• Work to be completed
Only the pictures are to be dropped; the rest of the data below is to be duplicated exactly.

• Extracted information
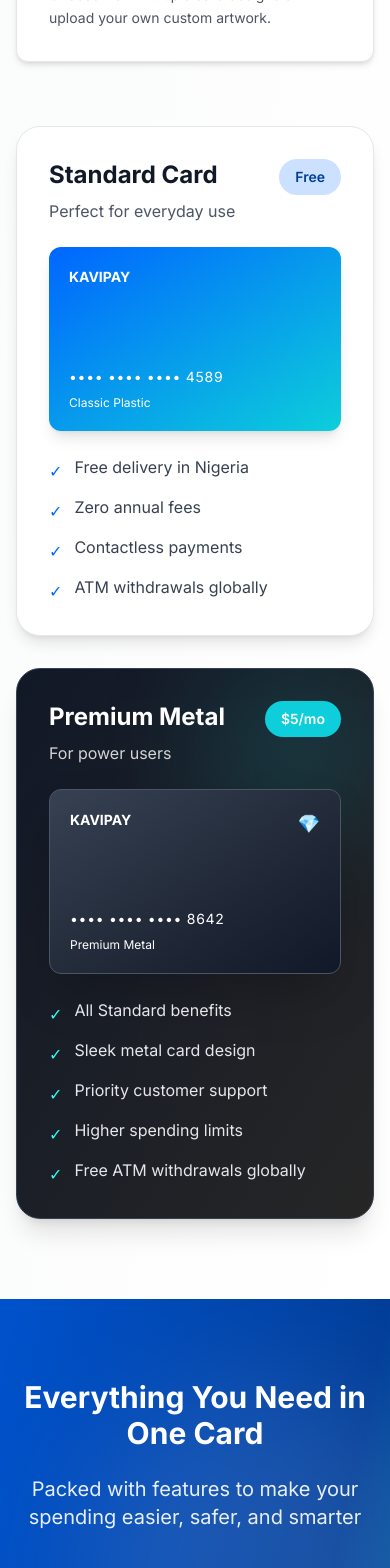
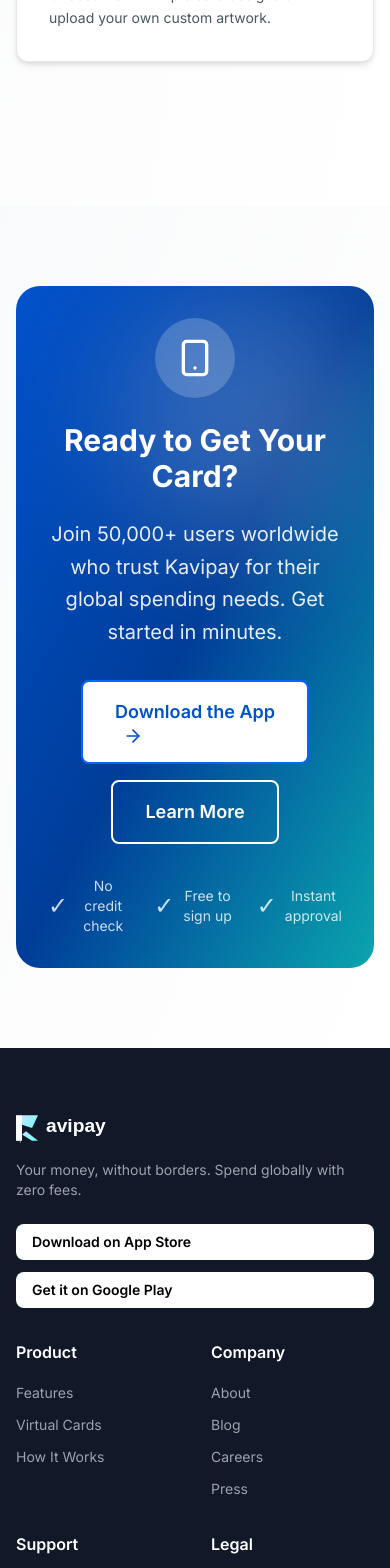
Before and after one commit to ojimcy/kavipay-landing, a Next.js app: page /card in a window 390 px wide. Shown: the part 6160-7728 px from the top of the page. Built offline with nearby package versions, Linux system fonts and the light colour scheme.

Commit message:
cleanups

```diff
--- a/src/app/card/page.tsx
+++ b/src/app/card/page.tsx
@@ -21,8 +21,6 @@
         <CardHero />
         <VirtualCard />
         <PhysicalCard />
-        <CardFeatures />
-        <CardComparison />
         <CardCTA />
       </main>
       <Footer />
--- a/src/components/card/PhysicalCard.tsx
+++ b/src/components/card/PhysicalCard.tsx
@@ -114,108 +114,6 @@
           })}
         </motion.div>
 
-        {/* Card tiers showcase */}
-        <motion.div
-          initial={{ opacity: 0, y: 30 }}
-          whileInView={{ opacity: 1, y: 0 }}
-          viewport={{ once: true }}
-          className="grid md:grid-cols-2 gap-8"
-        >
-          {/* Standard Card */}
-          <div className="bg-white rounded-3xl p-8 shadow-lg border border-neutral-200">
-            <div className="flex items-start justify-between mb-6">
-              <div>
-                <h3 className="text-2xl font-bold text-neutral-900 mb-2">Standard Card</h3>
-                <p className="text-neutral-600">Perfect for everyday use</p>
-              </div>
-              <div className="px-4 py-2 bg-primary-100 text-primary-700 rounded-full text-sm font-semibold">
-                Free
-              </div>
-            </div>
-
-            {/* Card visual */}
-            <div className="aspect-[1.586] bg-gradient-to-br from-primary-500 to-accent-500 rounded-xl mb-6 p-5 shadow-lg">
-              <div className="flex flex-col justify-between h-full text-white">
-                <div className="text-sm font-bold">KAVIPAY</div>
-                <div>
-                  <div className="text-sm tracking-wider mb-2">•••• •••• •••• 4589</div>
-                  <div className="text-xs">Classic Plastic</div>
-                </div>
-              </div>
-            </div>
-
-            <ul className="space-y-3">
-              <li className="flex items-start gap-3">
-                <span className="text-primary-500 mt-1">✓</span>
-                <span className="text-neutral-700">Free delivery in Nigeria</span>
-              </li>
-              <li className="flex items-start gap-3">
-                <span className="text-primary-500 mt-1">✓</span>
-                <span className="text-neutral-700">Zero annual fees</span>
-              </li>
-              <li className="flex items-start gap-3">
-                <span className="text-primary-500 mt-1">✓</span>
-                <span className="text-neutral-700">Contactless payments</span>
-              </li>
-              <li className="flex items-start gap-3">
-                <span className="text-primary-500 mt-1">✓</span>
-                <span className="text-neutral-700">ATM withdrawals globally</span>
-              </li>
-            </ul>
-          </div>
-
-          {/* Premium Card */}
-          <div className="bg-gradient-to-br from-neutral-900 to-neutral-800 rounded-3xl p-8 shadow-xl border border-neutral-700 relative overflow-hidden">
-            <div className="absolute top-0 right-0 w-40 h-40 bg-accent-500 rounded-full blur-3xl opacity-20"></div>
-
-            <div className="flex items-start justify-between mb-6 relative z-10">
-              <div>
-                <h3 className="text-2xl font-bold text-white mb-2">Premium Metal</h3>
-                <p className="text-neutral-300">For power users</p>
-              </div>
-              <div className="px-4 py-2 bg-accent-500 text-white rounded-full text-sm font-semibold">
-                $5/mo
-              </div>
-            </div>
-
-            {/* Card visual */}
-            <div className="aspect-[1.586] bg-gradient-to-br from-neutral-700 to-neutral-900 rounded-xl mb-6 p-5 shadow-2xl border border-neutral-600 relative z-10">
-              <div className="flex flex-col justify-between h-full text-white">
-                <div className="flex justify-between items-start">
-                  <div className="text-sm font-bold">KAVIPAY</div>
-                  <div className="text-lg">💎</div>
-                </div>
-                <div>
-                  <div className="text-sm tracking-wider mb-2">•••• •••• •••• 8642</div>
-                  <div className="text-xs">Premium Metal</div>
-                </div>
-              </div>
-            </div>
-
-            <ul className="space-y-3 relative z-10">
-              <li className="flex items-start gap-3">
-                <span className="text-accent-400 mt-1">✓</span>
-                <span className="text-neutral-200">All Standard benefits</span>
-              </li>
-              <li className="flex items-start gap-3">
-                <span className="text-accent-400 mt-1">✓</span>
-                <span className="text-neutral-200">Sleek metal card design</span>
-              </li>
-              <li className="flex items-start gap-3">
-                <span className="text-accent-400 mt-1">✓</span>
-                <span className="text-neutral-200">Priority customer support</span>
-              </li>
-              <li className="flex items-start gap-3">
-                <span className="text-accent-400 mt-1">✓</span>
-                <span className="text-neutral-200">Higher spending limits</span>
-              </li>
-              <li className="flex items-start gap-3">
-                <span className="text-accent-400 mt-1">✓</span>
-                <span className="text-neutral-200">Free ATM withdrawals globally</span>
-              </li>
-            </ul>
-          </div>
-        </motion.div>
       </div>
     </section>
   );
```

• Response to the task
Before and after one commit to ojimcy/kavipay-landing, a Next.js app: page /card in a window 390 px wide. Shown: the part 6160-7728 px from the top of the page. Built offline with nearby package versions, Linux system fonts and the light colour scheme.

Commit message:
cleanups

```diff
--- a/src/app/card/page.tsx
+++ b/src/app/card/page.tsx
@@ -21,8 +21,6 @@
         <CardHero />
         <VirtualCard />
         <PhysicalCard />
-        <CardFeatures />
-        <CardComparison />
         <CardCTA />
       </main>
       <Footer />
--- a/src/components/card/PhysicalCard.tsx
+++ b/src/components/card/PhysicalCard.tsx
@@ -114,108 +114,6 @@
           })}
         </motion.div>
 
-        {/* Card tiers showcase */}
-        <motion.div
-          initial={{ opacity: 0, y: 30 }}
-          whileInView={{ opacity: 1, y: 0 }}
-          viewport={{ once: true }}
-          className="grid md:grid-cols-2 gap-8"
-        >
-          {/* Standard Card */}
-          <div className="bg-white rounded-3xl p-8 shadow-lg border border-neutral-200">
-            <div className="flex items-start justify-between mb-6">
-              <div>
-                <h3 className="text-2xl font-bold text-neutral-900 mb-2">Standard Card</h3>
-                <p className="text-neutral-600">Perfect for everyday use</p>
-              </div>
-              <div className="px-4 py-2 bg-primary-100 text-primary-700 rounded-full text-sm font-semibold">
-                Free
-              </div>
-            </div>
-
-            {/* Card visual */}
-            <div className="aspect-[1.586] bg-gradient-to-br from-primary-500 to-accent-500 rounded-xl mb-6 p-5 shadow-lg">
-              <div className="flex flex-col justify-between h-full text-white">
-                <div className="text-sm font-bold">KAVIPAY</div>
-                <div>
-                  <div className="text-sm tracking-wider mb-2">•••• •••• •••• 4589</div>
-                  <div className="text-xs">Classic Plastic</div>
-                </div>
-              </div>
-            </div>
-
-            <ul className="space-y-3">
-              <li className="flex items-start gap-3">
-                <span className="text-primary-500 mt-1">✓</span>
-                <span className="text-neutral-700">Free delivery in Nigeria</span>
-              </li>
-              <li className="flex items-start gap-3">
-                <span className="text-primary-500 mt-1">✓</span>
-                <span className="text-neutral-700">Zero annual fees</span>
-              </li>
-              <li className="flex items-start gap-3">
-                <span className="text-primary-500 mt-1">✓</span>
-                <span className="text-neutral-700">Contactless payments</span>
-              </li>
-              <li className="flex items-start gap-3">
-                <span className="text-primary-500 mt-1">✓</span>
-                <span className="text-neutral-700">ATM withdrawals globally</span>
-              </li>
-            </ul>
-          </div>
-
-          {/* Premium Card */}
-          <div className="bg-gradient-to-br from-neutral-900 to-neutral-800 rounded-3xl p-8 shadow-xl border border-neutral-700 relative overflow-hidden">
-            <div className="absolute top-0 right-0 w-40 h-40 bg-accent-500 rounded-full blur-3xl opacity-20"></div>
-
-            <div className="flex items-start justify-between mb-6 relative z-10">
-              <div>
-                <h3 className="text-2xl font-bold text-white mb-2">Premium Metal</h3>
-                <p className="text-neutral-300">For power users</p>
-              </div>
-              <div className="px-4 py-2 bg-accent-500 text-white rounded-full text-sm font-semibold">
-                $5/mo
-              </div>
-            </div>
-
-            {/* Card visual */}
-            <div className="aspect-[1.586] bg-gradient-to-br from-neutral-700 to-neutral-900 rounded-xl mb-6 p-5 shadow-2xl border border-neutral-600 relative z-10">
-              <div className="flex flex-col justify-between h-full text-white">
-                <div className="flex justify-between items-start">
-                  <div className="text-sm font-bold">KAVIPAY</div>
-                  <div className="text-lg">💎</div>
-                </div>
-                <div>
-                  <div className="text-sm tracking-wider mb-2">•••• •••• •••• 8642</div>
-                  <div className="text-xs">Premium Metal</div>
-                </div>
-              </div>
-            </div>
-
-            <ul className="space-y-3 relative z-10">
-              <li className="flex items-start gap-3">
-                <span className="text-accent-400 mt-1">✓</span>
-                <span className="text-neutral-200">All Standard benefits</span>
-              </li>
-              <li className="flex items-start gap-3">
-                <span className="text-accent-400 mt-1">✓</span>
-                <span className="text-neutral-200">Sleek metal card design</span>
-              </li>
-              <li className="flex items-start gap-3">
-                <span className="text-accent-400 mt-1">✓</span>
-                <span className="text-neutral-200">Priority customer support</span>
-              </li>
-              <li className="flex items-start gap-3">
-                <span className="text-accent-400 mt-1">✓</span>
-                <span className="text-neutral-200">Higher spending limits</span>
-              </li>
-              <li className="flex items-start gap-3">
-                <span className="text-accent-400 mt-1">✓</span>
-                <span className="text-neutral-200">Free ATM withdrawals globally</span>
-              </li>
-            </ul>
-          </div>
-        </motion.div>
       </div>
     </section>
   );
```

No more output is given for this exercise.